Front-end code edit data:
Segment Open

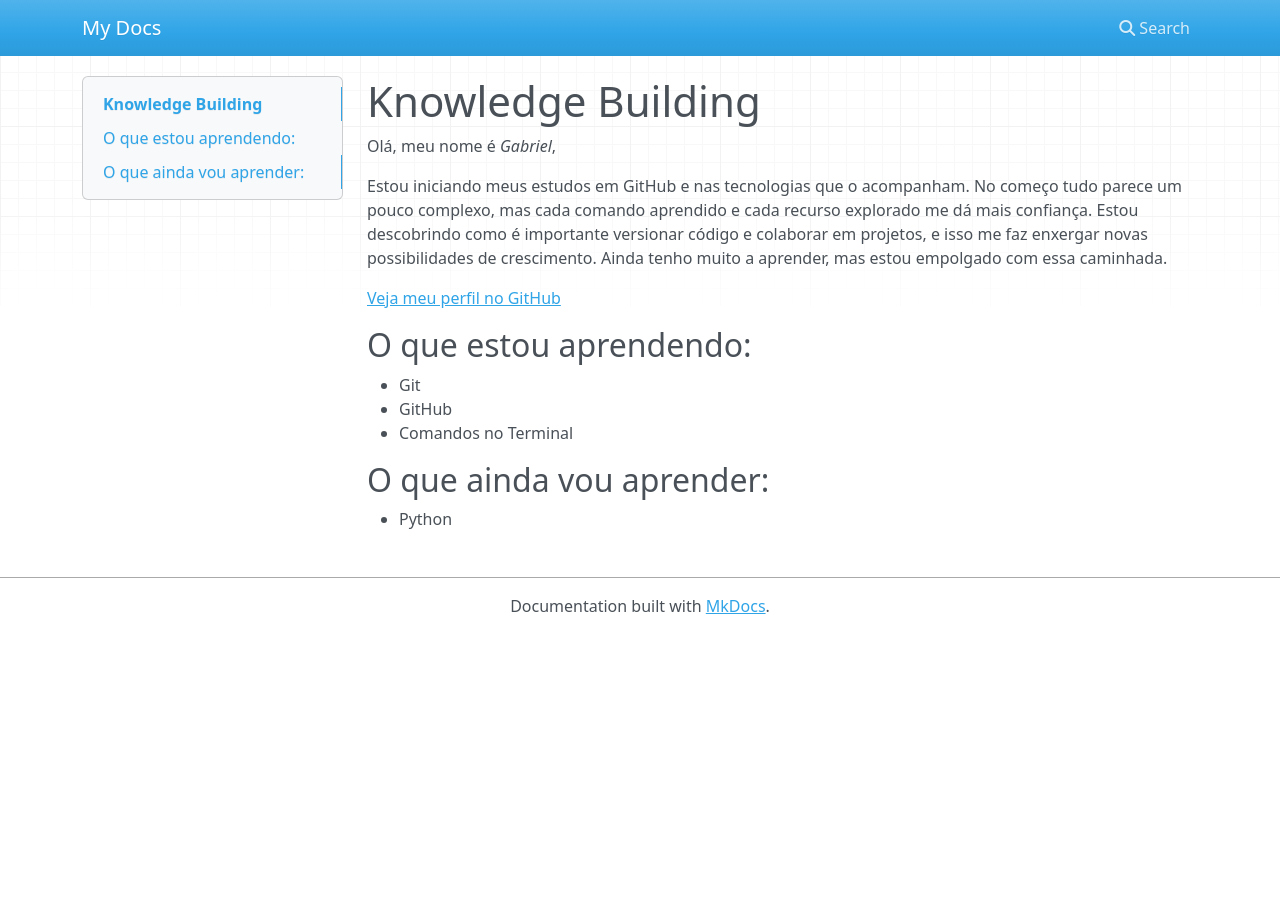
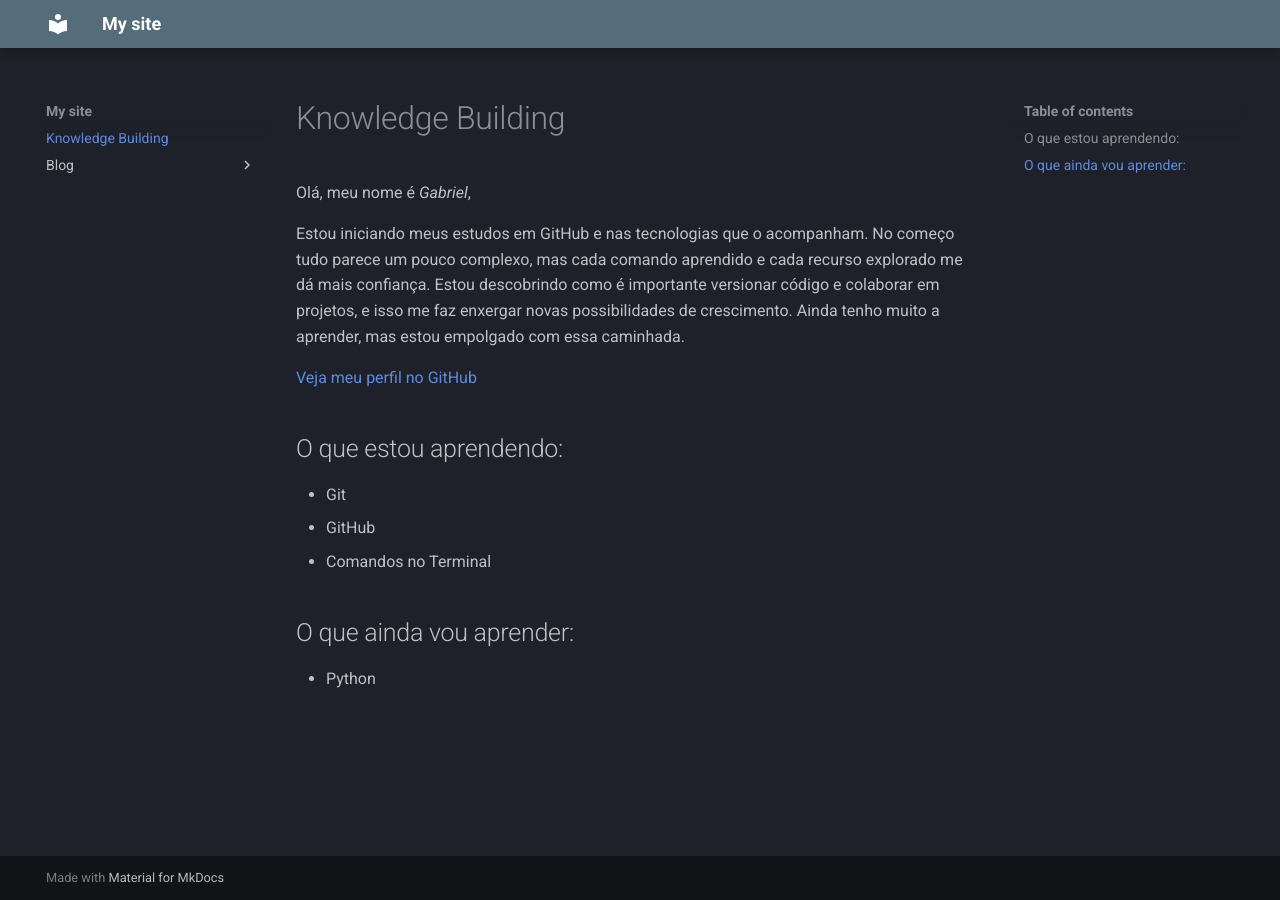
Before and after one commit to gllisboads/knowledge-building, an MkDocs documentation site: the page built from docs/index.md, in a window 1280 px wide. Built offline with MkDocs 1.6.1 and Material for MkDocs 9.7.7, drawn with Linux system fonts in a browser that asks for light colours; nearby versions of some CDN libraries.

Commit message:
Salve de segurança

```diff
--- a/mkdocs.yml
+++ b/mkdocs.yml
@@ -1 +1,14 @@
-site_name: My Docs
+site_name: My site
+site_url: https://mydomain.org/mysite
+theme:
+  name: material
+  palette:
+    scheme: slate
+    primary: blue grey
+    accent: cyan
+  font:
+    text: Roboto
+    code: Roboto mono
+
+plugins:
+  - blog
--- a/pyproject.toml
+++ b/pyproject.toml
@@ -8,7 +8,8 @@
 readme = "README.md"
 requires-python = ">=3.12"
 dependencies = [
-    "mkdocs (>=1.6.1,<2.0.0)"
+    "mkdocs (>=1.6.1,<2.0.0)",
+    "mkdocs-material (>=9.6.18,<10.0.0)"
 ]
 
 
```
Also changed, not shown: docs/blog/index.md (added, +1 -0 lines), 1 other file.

Segment Closed

### Assigned task
The job here is to retype the data exactly, with no pictures included.

### Answer box
Before and after one commit to gllisboads/knowledge-building, an MkDocs documentation site: the page built from docs/index.md, in a window 1280 px wide. Built offline with MkDocs 1.6.1 and Material for MkDocs 9.7.7, drawn with Linux system fonts in a browser that asks for light colours; nearby versions of some CDN libraries.

Commit message:
Salve de segurança

```diff
--- a/mkdocs.yml
+++ b/mkdocs.yml
@@ -1 +1,14 @@
-site_name: My Docs
+site_name: My site
+site_url: https://mydomain.org/mysite
+theme:
+  name: material
+  palette:
+    scheme: slate
+    primary: blue grey
+    accent: cyan
+  font:
+    text: Roboto
+    code: Roboto mono
+
+plugins:
+  - blog
--- a/pyproject.toml
+++ b/pyproject.toml
@@ -8,7 +8,8 @@
 readme = "README.md"
 requires-python = ">=3.12"
 dependencies = [
-    "mkdocs (>=1.6.1,<2.0.0)"
+    "mkdocs (>=1.6.1,<2.0.0)",
+    "mkdocs-material (>=9.6.18,<10.0.0)"
 ]
 
 
```
Also changed, not shown: docs/blog/index.md (added, +1 -0 lines), 1 other file.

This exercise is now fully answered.